** What you should do **
The records that follow are to be printed exactly, with no images.

┌──

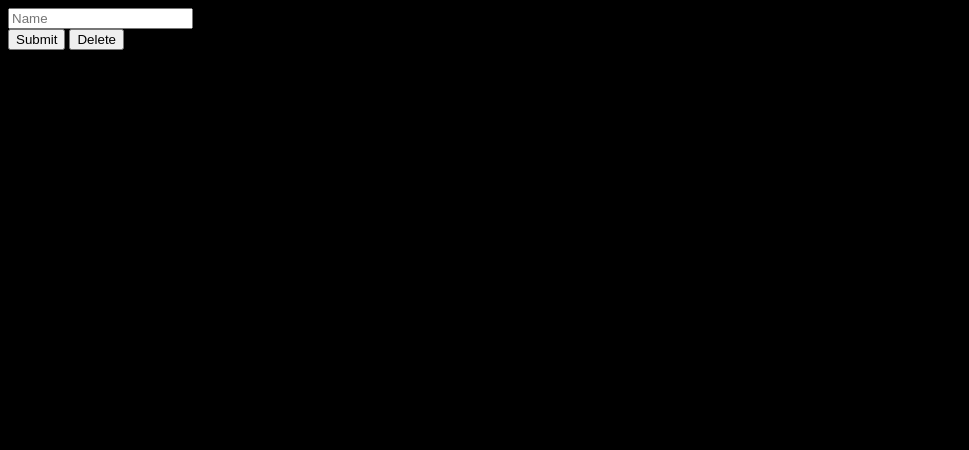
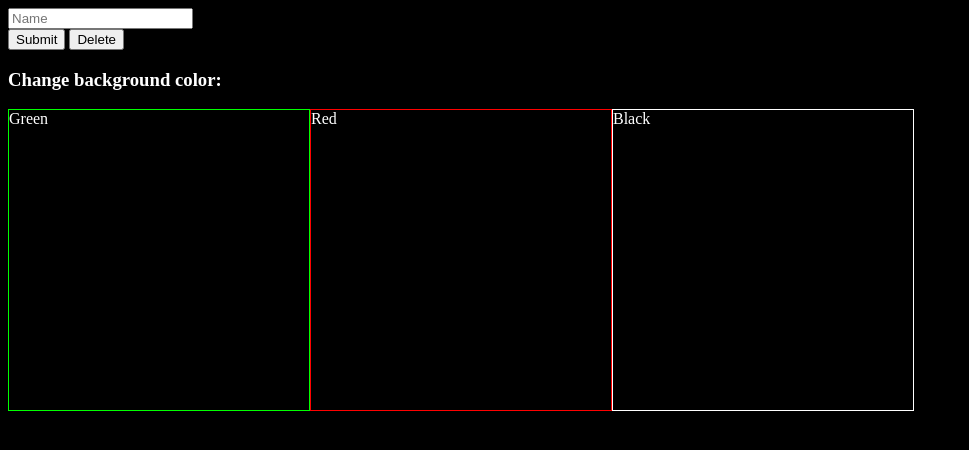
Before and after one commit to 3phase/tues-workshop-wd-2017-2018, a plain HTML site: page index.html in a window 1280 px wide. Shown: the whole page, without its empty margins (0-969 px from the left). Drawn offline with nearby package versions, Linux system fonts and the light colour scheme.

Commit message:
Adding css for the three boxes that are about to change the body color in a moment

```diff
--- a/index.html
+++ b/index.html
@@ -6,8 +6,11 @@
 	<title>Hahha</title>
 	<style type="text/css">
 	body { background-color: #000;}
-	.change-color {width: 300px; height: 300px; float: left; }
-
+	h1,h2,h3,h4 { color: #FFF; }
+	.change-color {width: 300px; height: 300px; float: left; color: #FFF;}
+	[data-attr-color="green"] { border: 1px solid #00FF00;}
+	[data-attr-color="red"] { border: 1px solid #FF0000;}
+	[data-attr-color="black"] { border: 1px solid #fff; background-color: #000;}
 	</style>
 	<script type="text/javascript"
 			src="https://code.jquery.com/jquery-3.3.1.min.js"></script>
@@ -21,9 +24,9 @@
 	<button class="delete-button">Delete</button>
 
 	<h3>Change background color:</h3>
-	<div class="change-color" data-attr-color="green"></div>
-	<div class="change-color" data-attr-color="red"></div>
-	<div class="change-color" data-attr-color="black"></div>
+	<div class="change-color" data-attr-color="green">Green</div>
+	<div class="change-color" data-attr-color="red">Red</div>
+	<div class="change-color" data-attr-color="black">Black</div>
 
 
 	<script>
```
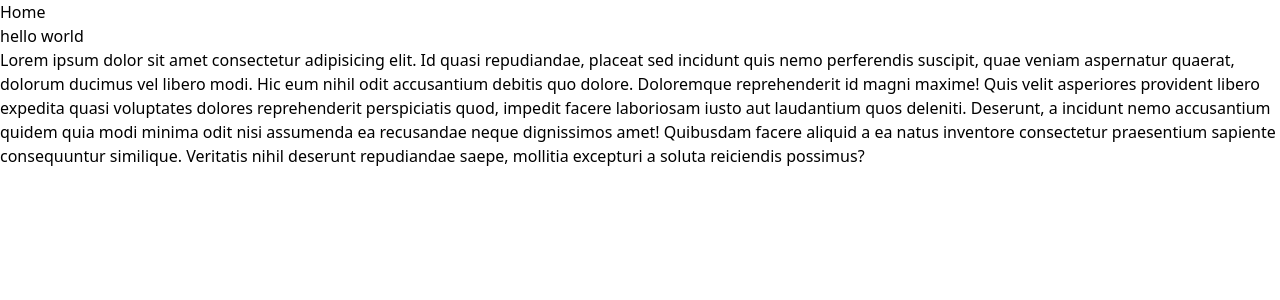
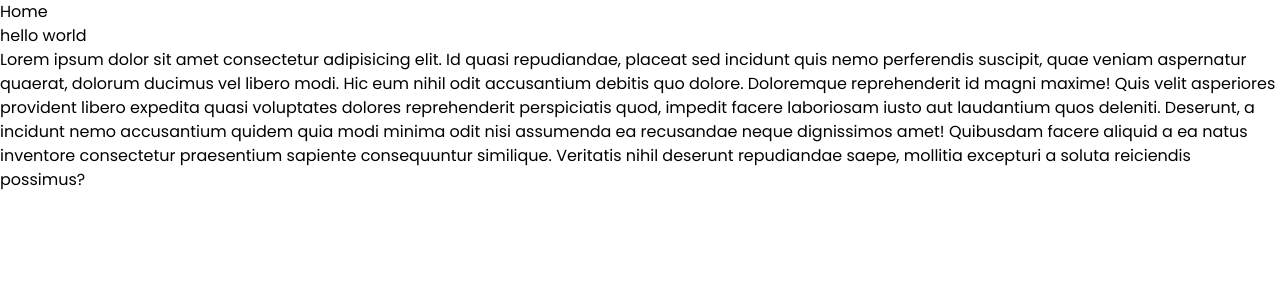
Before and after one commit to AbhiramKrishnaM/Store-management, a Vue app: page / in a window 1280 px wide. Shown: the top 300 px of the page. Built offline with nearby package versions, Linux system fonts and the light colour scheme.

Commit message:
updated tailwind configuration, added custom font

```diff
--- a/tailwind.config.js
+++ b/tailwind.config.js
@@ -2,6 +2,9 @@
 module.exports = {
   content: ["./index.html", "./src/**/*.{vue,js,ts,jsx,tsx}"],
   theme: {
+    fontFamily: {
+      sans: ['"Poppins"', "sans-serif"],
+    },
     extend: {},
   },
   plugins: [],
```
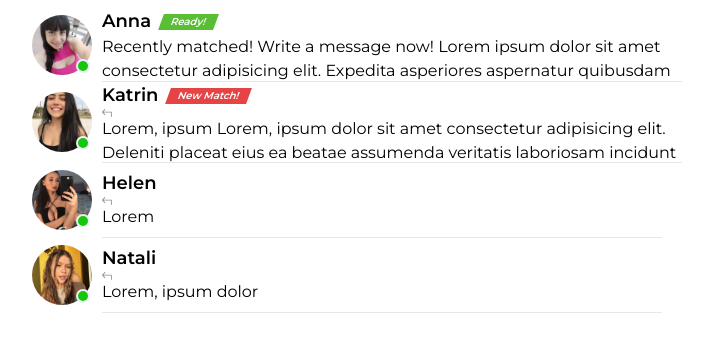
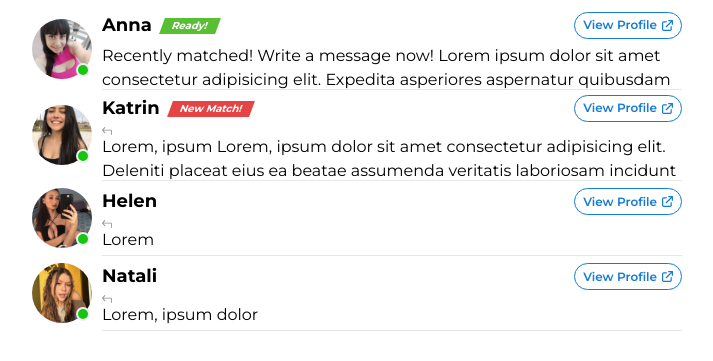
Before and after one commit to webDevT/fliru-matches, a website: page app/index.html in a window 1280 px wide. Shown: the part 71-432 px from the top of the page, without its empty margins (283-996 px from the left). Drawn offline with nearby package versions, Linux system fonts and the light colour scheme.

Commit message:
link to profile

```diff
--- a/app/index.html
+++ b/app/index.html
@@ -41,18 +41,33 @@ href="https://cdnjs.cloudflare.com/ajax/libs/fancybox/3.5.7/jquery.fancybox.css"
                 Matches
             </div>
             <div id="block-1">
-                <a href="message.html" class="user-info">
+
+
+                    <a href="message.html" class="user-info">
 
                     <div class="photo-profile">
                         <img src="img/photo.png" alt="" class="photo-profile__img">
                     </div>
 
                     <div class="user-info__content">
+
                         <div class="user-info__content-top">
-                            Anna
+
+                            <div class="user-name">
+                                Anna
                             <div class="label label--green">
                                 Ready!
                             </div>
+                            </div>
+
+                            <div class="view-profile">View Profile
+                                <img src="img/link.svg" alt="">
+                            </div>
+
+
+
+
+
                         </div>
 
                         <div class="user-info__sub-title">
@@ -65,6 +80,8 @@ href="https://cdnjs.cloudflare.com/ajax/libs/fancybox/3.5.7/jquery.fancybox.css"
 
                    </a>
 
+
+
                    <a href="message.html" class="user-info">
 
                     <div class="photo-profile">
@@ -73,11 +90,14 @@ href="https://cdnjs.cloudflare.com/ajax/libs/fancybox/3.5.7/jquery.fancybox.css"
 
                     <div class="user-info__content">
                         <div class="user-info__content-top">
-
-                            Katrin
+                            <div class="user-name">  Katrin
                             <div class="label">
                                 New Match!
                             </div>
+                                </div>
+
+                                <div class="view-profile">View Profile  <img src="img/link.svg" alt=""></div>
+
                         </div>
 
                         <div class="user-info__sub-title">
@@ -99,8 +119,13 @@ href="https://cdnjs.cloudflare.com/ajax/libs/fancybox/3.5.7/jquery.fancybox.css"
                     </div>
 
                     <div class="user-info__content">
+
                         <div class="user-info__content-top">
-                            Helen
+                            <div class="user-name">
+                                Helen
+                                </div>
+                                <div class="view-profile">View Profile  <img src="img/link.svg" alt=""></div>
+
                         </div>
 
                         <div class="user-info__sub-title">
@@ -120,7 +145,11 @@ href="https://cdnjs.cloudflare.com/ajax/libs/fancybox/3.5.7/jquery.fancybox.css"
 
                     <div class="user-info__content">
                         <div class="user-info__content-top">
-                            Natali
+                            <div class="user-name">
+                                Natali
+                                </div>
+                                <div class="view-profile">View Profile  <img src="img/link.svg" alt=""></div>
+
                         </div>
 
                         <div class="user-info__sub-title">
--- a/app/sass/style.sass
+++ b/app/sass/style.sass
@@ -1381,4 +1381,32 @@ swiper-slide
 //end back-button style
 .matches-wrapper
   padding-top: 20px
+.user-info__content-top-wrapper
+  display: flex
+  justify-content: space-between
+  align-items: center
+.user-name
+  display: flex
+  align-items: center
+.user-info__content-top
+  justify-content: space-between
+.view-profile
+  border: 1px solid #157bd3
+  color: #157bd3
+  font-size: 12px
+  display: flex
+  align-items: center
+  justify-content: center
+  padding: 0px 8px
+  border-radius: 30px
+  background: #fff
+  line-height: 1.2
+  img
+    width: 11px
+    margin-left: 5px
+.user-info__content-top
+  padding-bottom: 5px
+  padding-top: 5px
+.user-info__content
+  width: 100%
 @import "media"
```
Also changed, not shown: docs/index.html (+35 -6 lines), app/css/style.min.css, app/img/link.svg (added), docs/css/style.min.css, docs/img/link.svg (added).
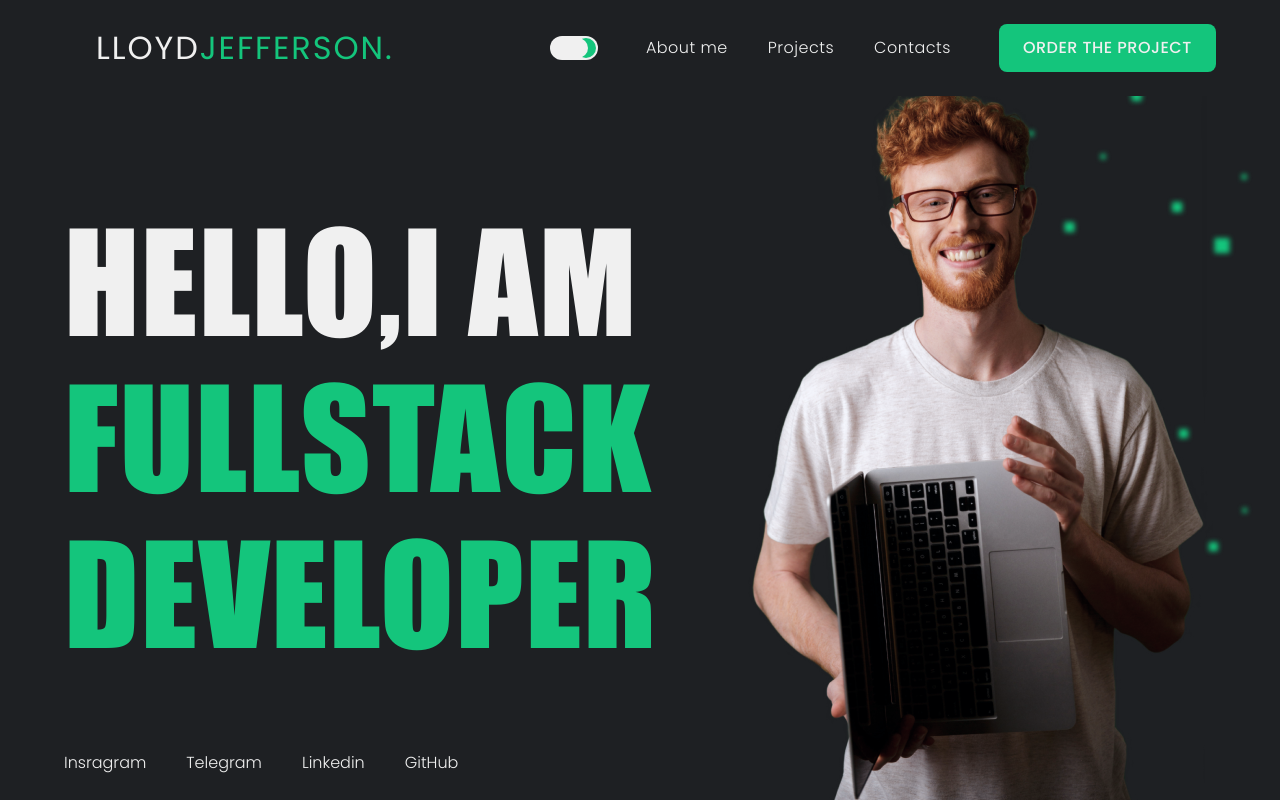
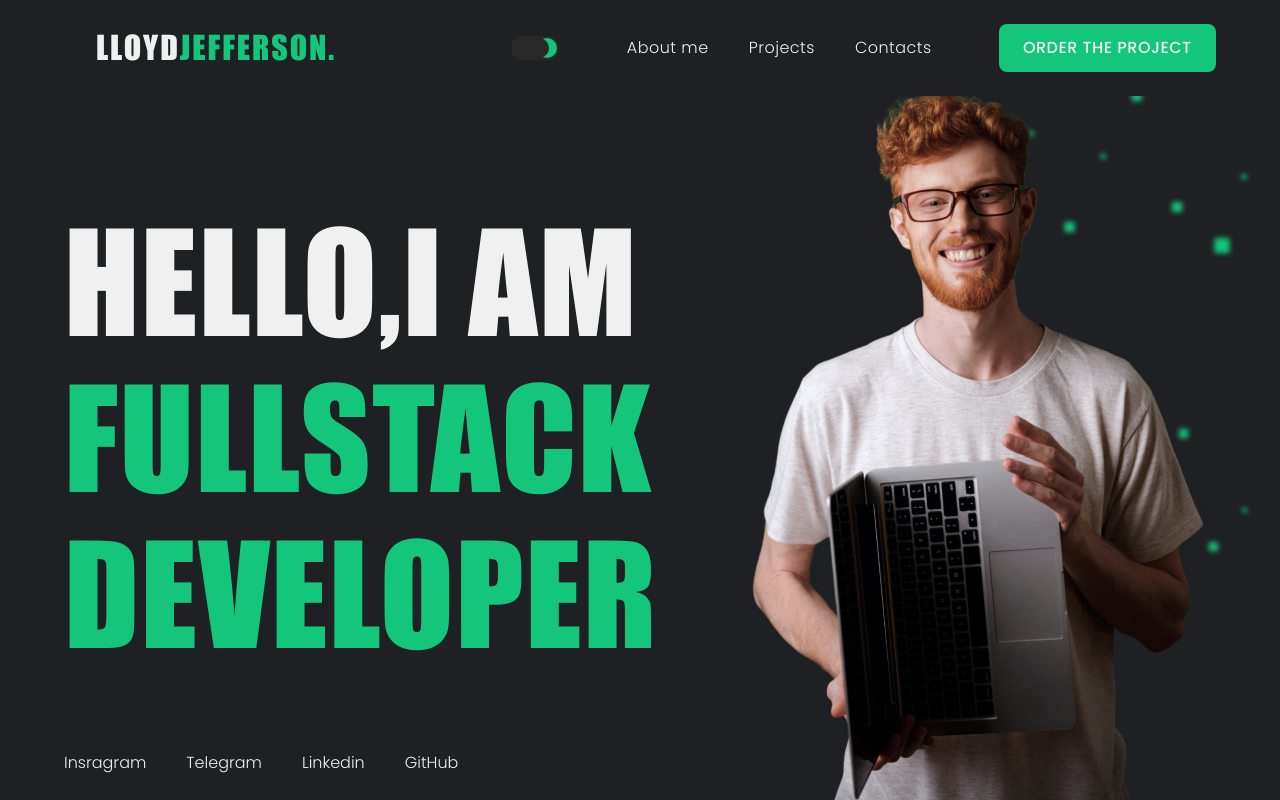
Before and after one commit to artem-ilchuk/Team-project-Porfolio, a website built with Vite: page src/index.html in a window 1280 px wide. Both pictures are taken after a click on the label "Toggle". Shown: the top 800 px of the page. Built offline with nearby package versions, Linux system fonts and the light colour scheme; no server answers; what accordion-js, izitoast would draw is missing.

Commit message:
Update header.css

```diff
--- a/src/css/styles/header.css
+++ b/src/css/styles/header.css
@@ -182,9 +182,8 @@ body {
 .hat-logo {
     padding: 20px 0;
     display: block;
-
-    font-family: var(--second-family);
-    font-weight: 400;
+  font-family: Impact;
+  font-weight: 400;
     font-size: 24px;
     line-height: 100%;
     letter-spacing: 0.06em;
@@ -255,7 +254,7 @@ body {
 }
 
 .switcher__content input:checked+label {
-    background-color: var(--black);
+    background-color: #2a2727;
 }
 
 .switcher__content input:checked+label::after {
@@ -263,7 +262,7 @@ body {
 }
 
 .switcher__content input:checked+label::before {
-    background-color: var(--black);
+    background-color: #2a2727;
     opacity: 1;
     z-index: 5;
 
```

└──

** Output of the exercise **
Before and after one commit to 3phase/tues-workshop-wd-2017-2018, a plain HTML site: page index.html in a window 1280 px wide. Shown: the whole page, without its empty margins (0-969 px from the left). Drawn offline with nearby package versions, Linux system fonts and the light colour scheme.

Commit message:
Adding css for the three boxes that are about to change the body color in a moment

```diff
--- a/index.html
+++ b/index.html
@@ -6,8 +6,11 @@
 	<title>Hahha</title>
 	<style type="text/css">
 	body { background-color: #000;}
-	.change-color {width: 300px; height: 300px; float: left; }
-
+	h1,h2,h3,h4 { color: #FFF; }
+	.change-color {width: 300px; height: 300px; float: left; color: #FFF;}
+	[data-attr-color="green"] { border: 1px solid #00FF00;}
+	[data-attr-color="red"] { border: 1px solid #FF0000;}
+	[data-attr-color="black"] { border: 1px solid #fff; background-color: #000;}
 	</style>
 	<script type="text/javascript"
 			src="https://code.jquery.com/jquery-3.3.1.min.js"></script>
@@ -21,9 +24,9 @@
 	<button class="delete-button">Delete</button>
 
 	<h3>Change background color:</h3>
-	<div class="change-color" data-attr-color="green"></div>
-	<div class="change-color" data-attr-color="red"></div>
-	<div class="change-color" data-attr-color="black"></div>
+	<div class="change-color" data-attr-color="green">Green</div>
+	<div class="change-color" data-attr-color="red">Red</div>
+	<div class="change-color" data-attr-color="black">Black</div>
 
 
 	<script>
```
Before and after one commit to AbhiramKrishnaM/Store-management, a Vue app: page / in a window 1280 px wide. Shown: the top 300 px of the page. Built offline with nearby package versions, Linux system fonts and the light colour scheme.

Commit message:
updated tailwind configuration, added custom font

```diff
--- a/tailwind.config.js
+++ b/tailwind.config.js
@@ -2,6 +2,9 @@
 module.exports = {
   content: ["./index.html", "./src/**/*.{vue,js,ts,jsx,tsx}"],
   theme: {
+    fontFamily: {
+      sans: ['"Poppins"', "sans-serif"],
+    },
     extend: {},
   },
   plugins: [],
```
Before and after one commit to webDevT/fliru-matches, a website: page app/index.html in a window 1280 px wide. Shown: the part 71-432 px from the top of the page, without its empty margins (283-996 px from the left). Drawn offline with nearby package versions, Linux system fonts and the light colour scheme.

Commit message:
link to profile

```diff
--- a/app/index.html
+++ b/app/index.html
@@ -41,18 +41,33 @@ href="https://cdnjs.cloudflare.com/ajax/libs/fancybox/3.5.7/jquery.fancybox.css"
                 Matches
             </div>
             <div id="block-1">
-                <a href="message.html" class="user-info">
+
+
+                    <a href="message.html" class="user-info">
 
                     <div class="photo-profile">
                         <img src="img/photo.png" alt="" class="photo-profile__img">
                     </div>
 
                     <div class="user-info__content">
+
                         <div class="user-info__content-top">
-                            Anna
+
+                            <div class="user-name">
+                                Anna
                             <div class="label label--green">
                                 Ready!
                             </div>
+                            </div>
+
+                            <div class="view-profile">View Profile
+                                <img src="img/link.svg" alt="">
+                            </div>
+
+
+
+
+
                         </div>
 
                         <div class="user-info__sub-title">
@@ -65,6 +80,8 @@ href="https://cdnjs.cloudflare.com/ajax/libs/fancybox/3.5.7/jquery.fancybox.css"
 
                    </a>
 
+
+
                    <a href="message.html" class="user-info">
 
                     <div class="photo-profile">
@@ -73,11 +90,14 @@ href="https://cdnjs.cloudflare.com/ajax/libs/fancybox/3.5.7/jquery.fancybox.css"
 
                     <div class="user-info__content">
                         <div class="user-info__content-top">
-
-                            Katrin
+                            <div class="user-name">  Katrin
                             <div class="label">
                                 New Match!
                             </div>
+                                </div>
+
+                                <div class="view-profile">View Profile  <img src="img/link.svg" alt=""></div>
+
                         </div>
 
                         <div class="user-info__sub-title">
@@ -99,8 +119,13 @@ href="https://cdnjs.cloudflare.com/ajax/libs/fancybox/3.5.7/jquery.fancybox.css"
                     </div>
 
                     <div class="user-info__content">
+
                         <div class="user-info__content-top">
-                            Helen
+                            <div class="user-name">
+                                Helen
+                                </div>
+                                <div class="view-profile">View Profile  <img src="img/link.svg" alt=""></div>
+
                         </div>
 
                         <div class="user-info__sub-title">
@@ -120,7 +145,11 @@ href="https://cdnjs.cloudflare.com/ajax/libs/fancybox/3.5.7/jquery.fancybox.css"
 
                     <div class="user-info__content">
                         <div class="user-info__content-top">
-                            Natali
+                            <div class="user-name">
+                                Natali
+                                </div>
+                                <div class="view-profile">View Profile  <img src="img/link.svg" alt=""></div>
+
                         </div>
 
                         <div class="user-info__sub-title">
--- a/app/sass/style.sass
+++ b/app/sass/style.sass
@@ -1381,4 +1381,32 @@ swiper-slide
 //end back-button style
 .matches-wrapper
   padding-top: 20px
+.user-info__content-top-wrapper
+  display: flex
+  justify-content: space-between
+  align-items: center
+.user-name
+  display: flex
+  align-items: center
+.user-info__content-top
+  justify-content: space-between
+.view-profile
+  border: 1px solid #157bd3
+  color: #157bd3
+  font-size: 12px
+  display: flex
+  align-items: center
+  justify-content: center
+  padding: 0px 8px
+  border-radius: 30px
+  background: #fff
+  line-height: 1.2
+  img
+    width: 11px
+    margin-left: 5px
+.user-info__content-top
+  padding-bottom: 5px
+  padding-top: 5px
+.user-info__content
+  width: 100%
 @import "media"
```
Also changed, not shown: docs/index.html (+35 -6 lines), app/css/style.min.css, app/img/link.svg (added), docs/css/style.min.css, docs/img/link.svg (added).
Before and after one commit to artem-ilchuk/Team-project-Porfolio, a website built with Vite: page src/index.html in a window 1280 px wide. Both pictures are taken after a click on the label "Toggle". Shown: the top 800 px of the page. Built offline with nearby package versions, Linux system fonts and the light colour scheme; no server answers; what accordion-js, izitoast would draw is missing.

Commit message:
Update header.css

```diff
--- a/src/css/styles/header.css
+++ b/src/css/styles/header.css
@@ -182,9 +182,8 @@ body {
 .hat-logo {
     padding: 20px 0;
     display: block;
-
-    font-family: var(--second-family);
-    font-weight: 400;
+  font-family: Impact;
+  font-weight: 400;
     font-size: 24px;
     line-height: 100%;
     letter-spacing: 0.06em;
@@ -255,7 +254,7 @@ body {
 }
 
 .switcher__content input:checked+label {
-    background-color: var(--black);
+    background-color: #2a2727;
 }
 
 .switcher__content input:checked+label::after {
@@ -263,7 +262,7 @@ body {
 }
 
 .switcher__content input:checked+label::before {
-    background-color: var(--black);
+    background-color: #2a2727;
     opacity: 1;
     z-index: 5;
 
```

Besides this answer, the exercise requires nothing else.